[Start of Attachment]

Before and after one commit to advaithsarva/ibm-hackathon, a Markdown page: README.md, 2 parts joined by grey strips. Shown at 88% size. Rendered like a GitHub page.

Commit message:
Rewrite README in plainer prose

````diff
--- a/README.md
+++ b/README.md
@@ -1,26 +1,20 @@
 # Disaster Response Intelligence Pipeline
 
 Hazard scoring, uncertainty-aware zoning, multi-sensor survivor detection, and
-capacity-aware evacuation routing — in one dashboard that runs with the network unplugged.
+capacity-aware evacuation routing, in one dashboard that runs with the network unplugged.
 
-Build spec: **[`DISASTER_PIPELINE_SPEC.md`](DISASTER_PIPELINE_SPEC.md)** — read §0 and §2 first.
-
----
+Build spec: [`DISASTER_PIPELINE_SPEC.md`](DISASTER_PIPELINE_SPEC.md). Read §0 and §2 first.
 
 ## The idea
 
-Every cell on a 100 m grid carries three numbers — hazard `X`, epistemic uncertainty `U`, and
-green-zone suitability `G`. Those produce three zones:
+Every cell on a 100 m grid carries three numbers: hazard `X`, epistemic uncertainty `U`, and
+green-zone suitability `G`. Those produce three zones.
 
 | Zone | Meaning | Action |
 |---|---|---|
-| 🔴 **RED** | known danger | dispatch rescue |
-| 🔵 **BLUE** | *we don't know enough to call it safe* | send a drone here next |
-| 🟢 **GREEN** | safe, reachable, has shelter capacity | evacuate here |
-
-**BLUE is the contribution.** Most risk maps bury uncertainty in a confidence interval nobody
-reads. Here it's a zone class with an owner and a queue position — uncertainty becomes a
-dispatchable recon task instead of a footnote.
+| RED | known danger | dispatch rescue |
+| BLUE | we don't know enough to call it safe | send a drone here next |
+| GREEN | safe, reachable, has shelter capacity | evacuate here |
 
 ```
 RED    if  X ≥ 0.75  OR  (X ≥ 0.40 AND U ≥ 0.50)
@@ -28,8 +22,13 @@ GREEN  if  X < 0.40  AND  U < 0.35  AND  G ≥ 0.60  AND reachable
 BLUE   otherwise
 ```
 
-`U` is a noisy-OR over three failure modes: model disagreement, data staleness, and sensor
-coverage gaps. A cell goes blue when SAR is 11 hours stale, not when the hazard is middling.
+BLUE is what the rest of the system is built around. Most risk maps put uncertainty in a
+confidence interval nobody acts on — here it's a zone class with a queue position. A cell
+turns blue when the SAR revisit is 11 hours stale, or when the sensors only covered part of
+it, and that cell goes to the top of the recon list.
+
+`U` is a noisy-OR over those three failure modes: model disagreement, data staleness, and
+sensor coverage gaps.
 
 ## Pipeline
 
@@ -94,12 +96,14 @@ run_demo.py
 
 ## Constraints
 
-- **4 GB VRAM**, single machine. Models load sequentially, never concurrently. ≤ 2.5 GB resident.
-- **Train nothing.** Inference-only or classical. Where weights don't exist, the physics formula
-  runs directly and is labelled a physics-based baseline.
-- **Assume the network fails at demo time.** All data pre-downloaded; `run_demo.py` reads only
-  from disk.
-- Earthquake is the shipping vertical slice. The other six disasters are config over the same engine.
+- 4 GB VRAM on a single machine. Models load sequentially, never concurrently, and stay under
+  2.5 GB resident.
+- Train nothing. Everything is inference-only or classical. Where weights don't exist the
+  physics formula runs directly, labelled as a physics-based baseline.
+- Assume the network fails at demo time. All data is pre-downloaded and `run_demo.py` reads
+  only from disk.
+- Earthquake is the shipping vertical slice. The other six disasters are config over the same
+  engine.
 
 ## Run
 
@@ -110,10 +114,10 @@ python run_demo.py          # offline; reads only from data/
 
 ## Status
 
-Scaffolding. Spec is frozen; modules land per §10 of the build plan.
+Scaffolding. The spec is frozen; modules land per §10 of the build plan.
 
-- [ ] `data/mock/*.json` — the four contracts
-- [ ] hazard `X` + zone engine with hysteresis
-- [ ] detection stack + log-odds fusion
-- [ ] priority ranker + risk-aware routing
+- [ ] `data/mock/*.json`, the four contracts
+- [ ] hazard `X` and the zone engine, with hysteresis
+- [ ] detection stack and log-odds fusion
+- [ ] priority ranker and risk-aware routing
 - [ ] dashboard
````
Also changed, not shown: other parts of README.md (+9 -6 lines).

[End of Attachment]
[Start of Attachment]

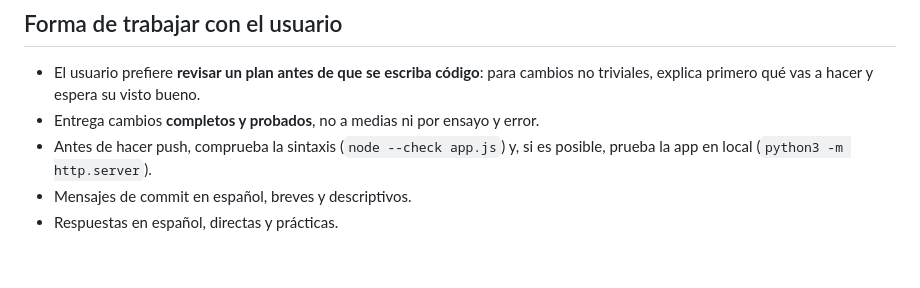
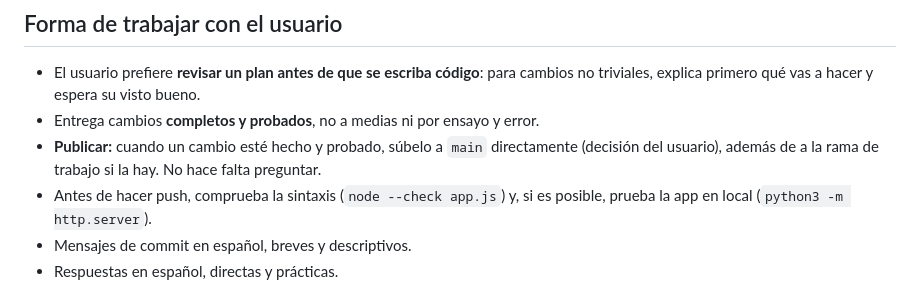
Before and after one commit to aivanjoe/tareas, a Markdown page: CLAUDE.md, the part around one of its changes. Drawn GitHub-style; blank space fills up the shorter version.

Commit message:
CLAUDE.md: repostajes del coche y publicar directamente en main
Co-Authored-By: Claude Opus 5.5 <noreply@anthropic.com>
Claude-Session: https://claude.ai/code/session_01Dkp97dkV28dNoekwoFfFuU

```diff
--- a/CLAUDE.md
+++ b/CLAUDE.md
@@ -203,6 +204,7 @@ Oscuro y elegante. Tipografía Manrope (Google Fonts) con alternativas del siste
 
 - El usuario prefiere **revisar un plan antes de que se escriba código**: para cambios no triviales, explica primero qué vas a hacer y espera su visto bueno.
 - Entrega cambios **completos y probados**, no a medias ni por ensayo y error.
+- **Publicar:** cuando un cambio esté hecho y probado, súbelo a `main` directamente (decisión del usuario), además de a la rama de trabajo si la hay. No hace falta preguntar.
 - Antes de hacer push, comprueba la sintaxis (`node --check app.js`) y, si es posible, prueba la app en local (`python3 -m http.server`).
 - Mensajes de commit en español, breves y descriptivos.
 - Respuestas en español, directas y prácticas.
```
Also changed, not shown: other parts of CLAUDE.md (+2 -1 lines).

[End of Attachment]

### Exercise directions
Give the total number of lines in the entries that contain the word "physics", with no other words.

### The answer
3